» **Problem requirements**: Where the word "docs" occurs in a line of the data, return the whole line.

» **Data shown**:
◆ ◆ ◆ ◆ ◆
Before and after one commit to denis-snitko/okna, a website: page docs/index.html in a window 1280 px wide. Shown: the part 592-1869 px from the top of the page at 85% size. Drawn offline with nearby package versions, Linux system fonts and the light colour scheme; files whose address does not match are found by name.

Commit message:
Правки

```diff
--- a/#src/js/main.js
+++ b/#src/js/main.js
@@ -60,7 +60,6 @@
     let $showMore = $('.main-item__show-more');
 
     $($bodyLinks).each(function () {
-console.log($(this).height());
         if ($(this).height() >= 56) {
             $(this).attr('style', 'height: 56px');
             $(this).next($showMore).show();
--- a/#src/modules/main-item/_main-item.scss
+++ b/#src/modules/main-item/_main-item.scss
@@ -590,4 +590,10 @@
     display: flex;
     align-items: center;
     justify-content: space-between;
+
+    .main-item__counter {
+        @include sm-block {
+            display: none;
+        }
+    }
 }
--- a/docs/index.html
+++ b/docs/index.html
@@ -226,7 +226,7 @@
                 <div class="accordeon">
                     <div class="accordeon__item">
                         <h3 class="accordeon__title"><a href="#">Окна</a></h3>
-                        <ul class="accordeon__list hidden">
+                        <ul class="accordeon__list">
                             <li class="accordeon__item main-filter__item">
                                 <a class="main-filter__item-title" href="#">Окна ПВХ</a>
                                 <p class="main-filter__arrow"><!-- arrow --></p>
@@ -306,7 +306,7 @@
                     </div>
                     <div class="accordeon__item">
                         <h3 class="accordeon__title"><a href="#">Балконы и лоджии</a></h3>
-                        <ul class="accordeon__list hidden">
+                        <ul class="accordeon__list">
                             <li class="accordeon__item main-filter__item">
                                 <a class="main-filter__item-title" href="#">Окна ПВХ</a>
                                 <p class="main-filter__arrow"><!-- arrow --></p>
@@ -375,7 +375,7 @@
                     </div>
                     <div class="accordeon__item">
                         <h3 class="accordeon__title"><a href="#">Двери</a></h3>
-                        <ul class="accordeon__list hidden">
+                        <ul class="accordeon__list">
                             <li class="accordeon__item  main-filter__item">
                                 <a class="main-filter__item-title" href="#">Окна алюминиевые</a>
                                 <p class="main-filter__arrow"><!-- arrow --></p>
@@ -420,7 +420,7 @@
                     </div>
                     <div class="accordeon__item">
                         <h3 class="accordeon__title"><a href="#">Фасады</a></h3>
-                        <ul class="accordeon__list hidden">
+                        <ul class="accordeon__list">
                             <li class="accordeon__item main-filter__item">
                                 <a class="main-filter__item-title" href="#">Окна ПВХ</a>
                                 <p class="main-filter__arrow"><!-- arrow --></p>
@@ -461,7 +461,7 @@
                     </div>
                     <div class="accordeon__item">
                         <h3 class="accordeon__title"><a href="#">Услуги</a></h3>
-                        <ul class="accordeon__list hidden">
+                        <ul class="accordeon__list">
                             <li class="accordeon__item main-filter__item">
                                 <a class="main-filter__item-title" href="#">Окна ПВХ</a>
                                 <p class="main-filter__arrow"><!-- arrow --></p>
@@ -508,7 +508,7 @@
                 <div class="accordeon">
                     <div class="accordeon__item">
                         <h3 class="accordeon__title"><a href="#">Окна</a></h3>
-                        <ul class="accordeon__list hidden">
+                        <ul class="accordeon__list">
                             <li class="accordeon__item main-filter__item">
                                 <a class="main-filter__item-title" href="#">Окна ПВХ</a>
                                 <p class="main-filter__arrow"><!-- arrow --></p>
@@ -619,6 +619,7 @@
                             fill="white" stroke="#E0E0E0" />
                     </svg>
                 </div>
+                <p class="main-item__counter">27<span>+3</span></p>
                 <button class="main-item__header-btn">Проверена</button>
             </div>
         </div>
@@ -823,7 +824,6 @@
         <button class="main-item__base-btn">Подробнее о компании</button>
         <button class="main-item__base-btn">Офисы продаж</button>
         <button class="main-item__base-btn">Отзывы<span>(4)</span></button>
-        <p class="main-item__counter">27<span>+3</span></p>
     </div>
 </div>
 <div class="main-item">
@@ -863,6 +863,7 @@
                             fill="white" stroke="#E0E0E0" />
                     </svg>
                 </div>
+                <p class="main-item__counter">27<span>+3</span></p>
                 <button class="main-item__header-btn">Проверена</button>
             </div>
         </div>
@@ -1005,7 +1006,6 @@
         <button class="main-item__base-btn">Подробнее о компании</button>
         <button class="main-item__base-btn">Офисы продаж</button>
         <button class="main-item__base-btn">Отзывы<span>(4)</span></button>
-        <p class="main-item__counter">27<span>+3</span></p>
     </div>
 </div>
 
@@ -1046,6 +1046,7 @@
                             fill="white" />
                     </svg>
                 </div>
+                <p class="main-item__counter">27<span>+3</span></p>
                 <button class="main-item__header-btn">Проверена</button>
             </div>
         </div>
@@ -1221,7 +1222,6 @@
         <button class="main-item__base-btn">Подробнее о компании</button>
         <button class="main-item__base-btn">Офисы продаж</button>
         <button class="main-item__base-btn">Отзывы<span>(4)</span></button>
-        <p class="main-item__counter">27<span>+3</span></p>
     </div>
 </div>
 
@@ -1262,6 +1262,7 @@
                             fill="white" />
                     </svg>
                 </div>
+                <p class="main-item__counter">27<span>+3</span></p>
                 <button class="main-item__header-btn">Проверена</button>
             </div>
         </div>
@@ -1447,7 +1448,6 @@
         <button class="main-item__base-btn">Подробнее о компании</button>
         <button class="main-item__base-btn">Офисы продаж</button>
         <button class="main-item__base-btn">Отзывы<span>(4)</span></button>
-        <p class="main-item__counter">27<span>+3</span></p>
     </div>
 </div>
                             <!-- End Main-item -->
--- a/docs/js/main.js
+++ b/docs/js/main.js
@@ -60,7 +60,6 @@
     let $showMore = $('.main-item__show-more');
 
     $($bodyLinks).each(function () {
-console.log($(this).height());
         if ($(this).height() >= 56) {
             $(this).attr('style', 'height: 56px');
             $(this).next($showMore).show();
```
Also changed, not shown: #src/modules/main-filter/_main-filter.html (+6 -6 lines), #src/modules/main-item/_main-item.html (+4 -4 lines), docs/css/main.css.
◆ ◆ ◆ ◆ ◆
» **Your solution**:
Before and after one commit to denis-snitko/okna, a website: page docs/index.html in a window 1280 px wide. Shown: the part 592-1869 px from the top of the page at 85% size. Drawn offline with nearby package versions, Linux system fonts and the light colour scheme; files whose address does not match are found by name.
--- a/docs/index.html
+++ b/docs/index.html
--- a/docs/js/main.js
+++ b/docs/js/main.js
Also changed, not shown: #src/modules/main-filter/_main-filter.html (+6 -6 lines), #src/modules/main-item/_main-item.html (+4 -4 lines), docs/css/main.css.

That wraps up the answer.